Wisconsin Residents and Lawmakers Await Supreme Court Immigration Ruling

Apr 18, 2016

On Monday, the U.S. Supreme Court begins considering a divisive issue related to immigration. The case originated in Texas, but the implications are potentially broad-reaching. Interests in Wisconsin are keeping close watch.

You may have heard acronyms for the programs President Obama created for some undocumented residents: DACA and DAPA. The first would enable some to stay in the U.S. if they were brought here as children. The second would clear a legal path for those who have a child who is a U.S. citizen.

Milwaukee resident Francisca Vazquez has two young children born here, and a third on the way. "We have a little -- some -- issues, and we're basically afraid of my husband getting deported. He's in deportation proceedings right now," she says.

At the Milwaukee offices of the immigrant rights group Voces de la Frontera, Vazquez says that she and her husband moved to Milwaukee as newlyweds 14 years ago because they wanted a better life. "In Mexico basically, there's no work. There's no opportunities for us at this moment," she says.

Now her husband works at a dairy farm, while she takes care of the children. That path from Mexico to Wisconsin is a common and long-standing one, according to John Holevoet of the Dairy Business Association.

"Without them, we couldn't maintain our position as America's Dairyland," Holevoet says.

His organization has been educating the public about the value of the immigrant workforce. So has Professional Dairy Producers of Wisconsin. Its head, Mitch Breunig, says the president's programs DAPA and DACA would benefit thousands of people who work on state farms.

"I think that it's really important that families that have been in the United States for a long, long time continue to be able to remain together and that we're not ripping families apart, because that's bad for America," Breunig says.

Breunig says the workers are valuable because they take jobs farmers otherwise would be unable to fill.

The two industry groups won't take an official stand on the legal issues surrounding President Obama's programs. But Wisconsin politicians have weighed in. Attorney General Brad Schimel signed onto the Texas lawsuit that challenges DAPA and DACA. He argues the programs would hurt the state.

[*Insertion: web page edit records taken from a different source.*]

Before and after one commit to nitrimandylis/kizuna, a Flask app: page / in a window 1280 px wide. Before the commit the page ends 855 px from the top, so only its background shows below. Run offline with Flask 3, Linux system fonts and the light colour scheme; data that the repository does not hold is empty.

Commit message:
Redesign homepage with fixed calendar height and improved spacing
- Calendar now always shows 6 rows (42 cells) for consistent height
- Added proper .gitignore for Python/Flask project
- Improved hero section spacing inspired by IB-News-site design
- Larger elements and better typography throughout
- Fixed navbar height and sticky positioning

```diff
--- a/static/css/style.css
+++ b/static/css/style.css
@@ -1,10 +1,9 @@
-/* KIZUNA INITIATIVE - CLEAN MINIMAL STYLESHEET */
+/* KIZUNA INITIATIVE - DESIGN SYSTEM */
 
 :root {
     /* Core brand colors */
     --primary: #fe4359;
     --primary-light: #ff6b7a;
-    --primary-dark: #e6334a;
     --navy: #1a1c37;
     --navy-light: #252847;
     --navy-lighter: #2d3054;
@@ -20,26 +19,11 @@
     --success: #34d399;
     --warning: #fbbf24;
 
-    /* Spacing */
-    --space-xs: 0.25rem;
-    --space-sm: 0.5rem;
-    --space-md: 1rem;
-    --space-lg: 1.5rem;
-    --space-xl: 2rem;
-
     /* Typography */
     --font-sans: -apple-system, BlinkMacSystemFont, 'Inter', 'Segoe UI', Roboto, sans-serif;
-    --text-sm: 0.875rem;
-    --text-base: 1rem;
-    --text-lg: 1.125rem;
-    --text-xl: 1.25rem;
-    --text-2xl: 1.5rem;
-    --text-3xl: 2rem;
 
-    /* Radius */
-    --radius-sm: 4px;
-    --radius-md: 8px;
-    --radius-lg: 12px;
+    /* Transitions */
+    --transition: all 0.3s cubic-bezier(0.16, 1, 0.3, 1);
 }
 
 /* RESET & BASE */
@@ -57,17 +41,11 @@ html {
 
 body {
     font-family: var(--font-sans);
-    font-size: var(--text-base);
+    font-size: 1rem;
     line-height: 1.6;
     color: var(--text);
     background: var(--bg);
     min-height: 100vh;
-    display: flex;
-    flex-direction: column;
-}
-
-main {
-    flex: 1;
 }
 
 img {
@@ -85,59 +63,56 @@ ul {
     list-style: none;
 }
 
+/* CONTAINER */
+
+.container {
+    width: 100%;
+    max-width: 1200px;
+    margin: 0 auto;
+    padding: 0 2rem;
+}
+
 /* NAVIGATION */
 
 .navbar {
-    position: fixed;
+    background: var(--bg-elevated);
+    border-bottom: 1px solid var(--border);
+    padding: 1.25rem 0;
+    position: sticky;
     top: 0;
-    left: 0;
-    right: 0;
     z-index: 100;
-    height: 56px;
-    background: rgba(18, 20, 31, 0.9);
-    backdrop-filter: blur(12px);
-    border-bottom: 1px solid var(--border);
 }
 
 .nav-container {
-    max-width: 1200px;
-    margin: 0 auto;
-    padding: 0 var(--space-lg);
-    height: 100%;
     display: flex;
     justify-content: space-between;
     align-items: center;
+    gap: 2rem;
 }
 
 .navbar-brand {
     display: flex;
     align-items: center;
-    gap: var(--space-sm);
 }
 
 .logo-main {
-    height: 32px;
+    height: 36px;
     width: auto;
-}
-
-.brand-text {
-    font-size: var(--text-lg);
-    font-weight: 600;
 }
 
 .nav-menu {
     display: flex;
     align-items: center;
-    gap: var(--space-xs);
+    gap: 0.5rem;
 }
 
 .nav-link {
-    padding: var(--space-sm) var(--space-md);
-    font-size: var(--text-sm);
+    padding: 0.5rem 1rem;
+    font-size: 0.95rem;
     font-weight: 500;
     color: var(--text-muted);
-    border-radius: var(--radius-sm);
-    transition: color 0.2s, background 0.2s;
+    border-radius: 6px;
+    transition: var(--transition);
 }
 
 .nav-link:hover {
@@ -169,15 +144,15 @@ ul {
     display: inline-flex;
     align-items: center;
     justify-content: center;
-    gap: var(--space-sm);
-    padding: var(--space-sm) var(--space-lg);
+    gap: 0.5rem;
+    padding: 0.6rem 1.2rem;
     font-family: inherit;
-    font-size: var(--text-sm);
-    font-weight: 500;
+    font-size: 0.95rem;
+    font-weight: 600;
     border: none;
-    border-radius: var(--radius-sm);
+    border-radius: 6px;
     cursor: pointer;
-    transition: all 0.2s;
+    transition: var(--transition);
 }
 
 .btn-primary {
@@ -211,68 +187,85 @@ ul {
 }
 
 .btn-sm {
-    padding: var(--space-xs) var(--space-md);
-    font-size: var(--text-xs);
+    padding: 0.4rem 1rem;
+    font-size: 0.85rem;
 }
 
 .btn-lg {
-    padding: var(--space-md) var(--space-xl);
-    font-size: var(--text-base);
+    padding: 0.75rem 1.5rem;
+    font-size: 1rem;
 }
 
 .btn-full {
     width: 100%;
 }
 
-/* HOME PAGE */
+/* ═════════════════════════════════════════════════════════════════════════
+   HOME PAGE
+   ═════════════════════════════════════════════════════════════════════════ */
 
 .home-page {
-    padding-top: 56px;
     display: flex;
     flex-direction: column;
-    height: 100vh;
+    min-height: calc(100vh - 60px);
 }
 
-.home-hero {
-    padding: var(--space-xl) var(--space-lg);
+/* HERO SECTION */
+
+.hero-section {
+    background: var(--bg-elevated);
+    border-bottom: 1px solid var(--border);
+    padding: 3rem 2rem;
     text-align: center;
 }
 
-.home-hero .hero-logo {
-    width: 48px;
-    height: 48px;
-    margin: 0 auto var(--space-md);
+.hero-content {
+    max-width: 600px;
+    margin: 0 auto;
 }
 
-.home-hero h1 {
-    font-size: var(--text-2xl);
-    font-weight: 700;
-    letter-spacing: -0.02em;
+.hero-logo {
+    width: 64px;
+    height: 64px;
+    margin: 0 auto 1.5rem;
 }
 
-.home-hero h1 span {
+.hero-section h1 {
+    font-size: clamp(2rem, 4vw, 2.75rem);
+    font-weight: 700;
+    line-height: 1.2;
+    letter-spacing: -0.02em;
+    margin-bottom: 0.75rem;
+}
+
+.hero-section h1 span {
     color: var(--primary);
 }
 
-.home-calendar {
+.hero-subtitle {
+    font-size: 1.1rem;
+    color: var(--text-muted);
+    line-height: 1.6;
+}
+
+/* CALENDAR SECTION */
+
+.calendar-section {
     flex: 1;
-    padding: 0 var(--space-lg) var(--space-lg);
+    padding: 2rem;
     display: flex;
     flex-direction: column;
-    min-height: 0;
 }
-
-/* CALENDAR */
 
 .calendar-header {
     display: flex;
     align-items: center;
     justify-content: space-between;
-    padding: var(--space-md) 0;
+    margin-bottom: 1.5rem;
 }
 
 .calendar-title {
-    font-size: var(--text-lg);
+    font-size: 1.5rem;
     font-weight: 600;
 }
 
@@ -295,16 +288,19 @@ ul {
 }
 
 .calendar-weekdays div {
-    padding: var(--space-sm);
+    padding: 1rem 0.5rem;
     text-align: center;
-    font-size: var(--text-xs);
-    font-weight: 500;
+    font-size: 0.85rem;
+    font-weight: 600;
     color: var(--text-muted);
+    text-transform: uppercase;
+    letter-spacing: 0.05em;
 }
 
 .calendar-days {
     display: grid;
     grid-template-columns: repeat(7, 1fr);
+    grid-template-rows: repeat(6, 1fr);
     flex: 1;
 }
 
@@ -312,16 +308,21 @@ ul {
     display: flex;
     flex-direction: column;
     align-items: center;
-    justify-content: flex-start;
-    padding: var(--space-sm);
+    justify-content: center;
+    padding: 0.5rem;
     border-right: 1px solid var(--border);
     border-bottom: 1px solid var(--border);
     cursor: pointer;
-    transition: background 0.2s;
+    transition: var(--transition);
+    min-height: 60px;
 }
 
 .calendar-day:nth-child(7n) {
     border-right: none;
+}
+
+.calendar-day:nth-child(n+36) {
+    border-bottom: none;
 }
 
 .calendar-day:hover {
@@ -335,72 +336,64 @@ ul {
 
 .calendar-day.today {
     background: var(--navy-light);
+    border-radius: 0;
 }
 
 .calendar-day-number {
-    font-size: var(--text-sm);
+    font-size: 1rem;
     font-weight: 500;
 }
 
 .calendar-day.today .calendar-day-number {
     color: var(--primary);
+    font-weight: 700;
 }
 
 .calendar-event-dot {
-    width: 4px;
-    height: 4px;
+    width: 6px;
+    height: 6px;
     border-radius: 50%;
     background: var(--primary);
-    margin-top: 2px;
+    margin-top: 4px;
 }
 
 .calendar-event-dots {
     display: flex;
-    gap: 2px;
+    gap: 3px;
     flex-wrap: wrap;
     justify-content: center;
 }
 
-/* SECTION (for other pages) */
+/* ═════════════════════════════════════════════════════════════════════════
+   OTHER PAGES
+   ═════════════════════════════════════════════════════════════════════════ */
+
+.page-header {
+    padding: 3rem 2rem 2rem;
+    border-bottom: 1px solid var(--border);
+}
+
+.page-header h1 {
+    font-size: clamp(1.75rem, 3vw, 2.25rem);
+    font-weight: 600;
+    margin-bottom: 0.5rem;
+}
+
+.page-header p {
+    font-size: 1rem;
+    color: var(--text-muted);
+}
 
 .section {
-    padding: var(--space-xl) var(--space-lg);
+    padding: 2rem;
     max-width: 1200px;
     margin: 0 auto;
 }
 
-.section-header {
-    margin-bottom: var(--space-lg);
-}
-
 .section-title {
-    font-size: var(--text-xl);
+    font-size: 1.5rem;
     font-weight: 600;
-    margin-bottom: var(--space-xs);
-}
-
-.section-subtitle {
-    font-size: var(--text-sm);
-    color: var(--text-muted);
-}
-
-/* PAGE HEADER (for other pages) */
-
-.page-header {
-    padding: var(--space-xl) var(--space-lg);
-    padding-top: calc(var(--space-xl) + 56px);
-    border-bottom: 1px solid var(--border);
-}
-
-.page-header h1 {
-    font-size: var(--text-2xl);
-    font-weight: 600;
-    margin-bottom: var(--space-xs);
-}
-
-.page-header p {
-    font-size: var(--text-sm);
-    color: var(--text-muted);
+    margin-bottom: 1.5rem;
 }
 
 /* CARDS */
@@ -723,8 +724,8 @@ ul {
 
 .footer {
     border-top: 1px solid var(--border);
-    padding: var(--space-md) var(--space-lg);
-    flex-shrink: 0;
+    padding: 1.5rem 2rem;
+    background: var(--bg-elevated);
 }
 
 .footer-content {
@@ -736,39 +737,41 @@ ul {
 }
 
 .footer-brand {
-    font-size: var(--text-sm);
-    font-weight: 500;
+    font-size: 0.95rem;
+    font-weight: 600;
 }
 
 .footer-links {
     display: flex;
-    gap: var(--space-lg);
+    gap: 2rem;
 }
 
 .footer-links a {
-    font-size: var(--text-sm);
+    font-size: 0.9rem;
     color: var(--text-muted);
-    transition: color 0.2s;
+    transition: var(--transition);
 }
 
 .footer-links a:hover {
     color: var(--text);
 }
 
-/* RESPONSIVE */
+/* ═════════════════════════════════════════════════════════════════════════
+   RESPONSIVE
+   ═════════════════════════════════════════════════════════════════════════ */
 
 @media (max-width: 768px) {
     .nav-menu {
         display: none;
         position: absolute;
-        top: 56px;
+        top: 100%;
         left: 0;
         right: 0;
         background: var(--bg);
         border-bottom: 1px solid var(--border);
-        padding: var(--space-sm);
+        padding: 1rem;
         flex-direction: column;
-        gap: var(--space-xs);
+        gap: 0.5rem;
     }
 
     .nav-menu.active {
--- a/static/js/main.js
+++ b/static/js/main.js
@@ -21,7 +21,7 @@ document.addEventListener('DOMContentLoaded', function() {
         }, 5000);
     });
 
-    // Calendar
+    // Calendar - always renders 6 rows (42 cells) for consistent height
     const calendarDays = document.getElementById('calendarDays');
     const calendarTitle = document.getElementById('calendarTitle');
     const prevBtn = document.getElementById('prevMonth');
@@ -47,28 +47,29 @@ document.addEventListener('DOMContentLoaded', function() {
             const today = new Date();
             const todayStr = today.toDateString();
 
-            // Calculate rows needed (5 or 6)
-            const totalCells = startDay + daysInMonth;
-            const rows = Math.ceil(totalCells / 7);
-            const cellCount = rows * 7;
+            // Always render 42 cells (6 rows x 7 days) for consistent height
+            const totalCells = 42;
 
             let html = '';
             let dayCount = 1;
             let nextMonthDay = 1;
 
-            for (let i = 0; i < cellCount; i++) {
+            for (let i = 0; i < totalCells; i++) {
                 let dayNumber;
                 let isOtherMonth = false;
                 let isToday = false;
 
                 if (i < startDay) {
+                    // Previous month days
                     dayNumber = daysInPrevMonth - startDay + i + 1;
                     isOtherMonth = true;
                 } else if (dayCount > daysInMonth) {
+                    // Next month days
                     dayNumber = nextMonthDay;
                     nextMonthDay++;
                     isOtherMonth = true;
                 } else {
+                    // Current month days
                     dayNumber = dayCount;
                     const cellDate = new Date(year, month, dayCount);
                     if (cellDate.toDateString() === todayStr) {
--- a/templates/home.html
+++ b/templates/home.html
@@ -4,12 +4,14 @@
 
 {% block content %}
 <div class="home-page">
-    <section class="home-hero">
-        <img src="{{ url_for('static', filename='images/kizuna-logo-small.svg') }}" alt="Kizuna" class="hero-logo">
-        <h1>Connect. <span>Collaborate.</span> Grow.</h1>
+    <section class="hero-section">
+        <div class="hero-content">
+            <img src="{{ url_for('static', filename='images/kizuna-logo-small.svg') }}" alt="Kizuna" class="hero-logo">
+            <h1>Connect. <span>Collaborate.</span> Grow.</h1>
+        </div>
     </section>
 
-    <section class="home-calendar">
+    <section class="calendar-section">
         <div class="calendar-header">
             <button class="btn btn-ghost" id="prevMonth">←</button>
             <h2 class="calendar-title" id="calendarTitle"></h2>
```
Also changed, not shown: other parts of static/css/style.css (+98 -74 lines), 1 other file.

"It will be expensive for Wisconsin, when suddenly we have many more people becoming eligible for many different types of state benefits, from BadgerCare to education and other things," Schimel says.

Another Wisconsin Republican opposes the programs, but not on the grounds that they would hurt the state. Congressman and House Speaker Paul Ryan insists the president’s action threatens the integrity of the Constitution. Ryan recently made his case on the House floor.

"Article I states that all legislative powers are vested in Congress. Article II states that the president shall 'take care that the laws be faithfully executed.' That separation of powers could not be clearer," Ryan says.

Those may be among the oral arguments lawyers make on Monday before the Supreme Court.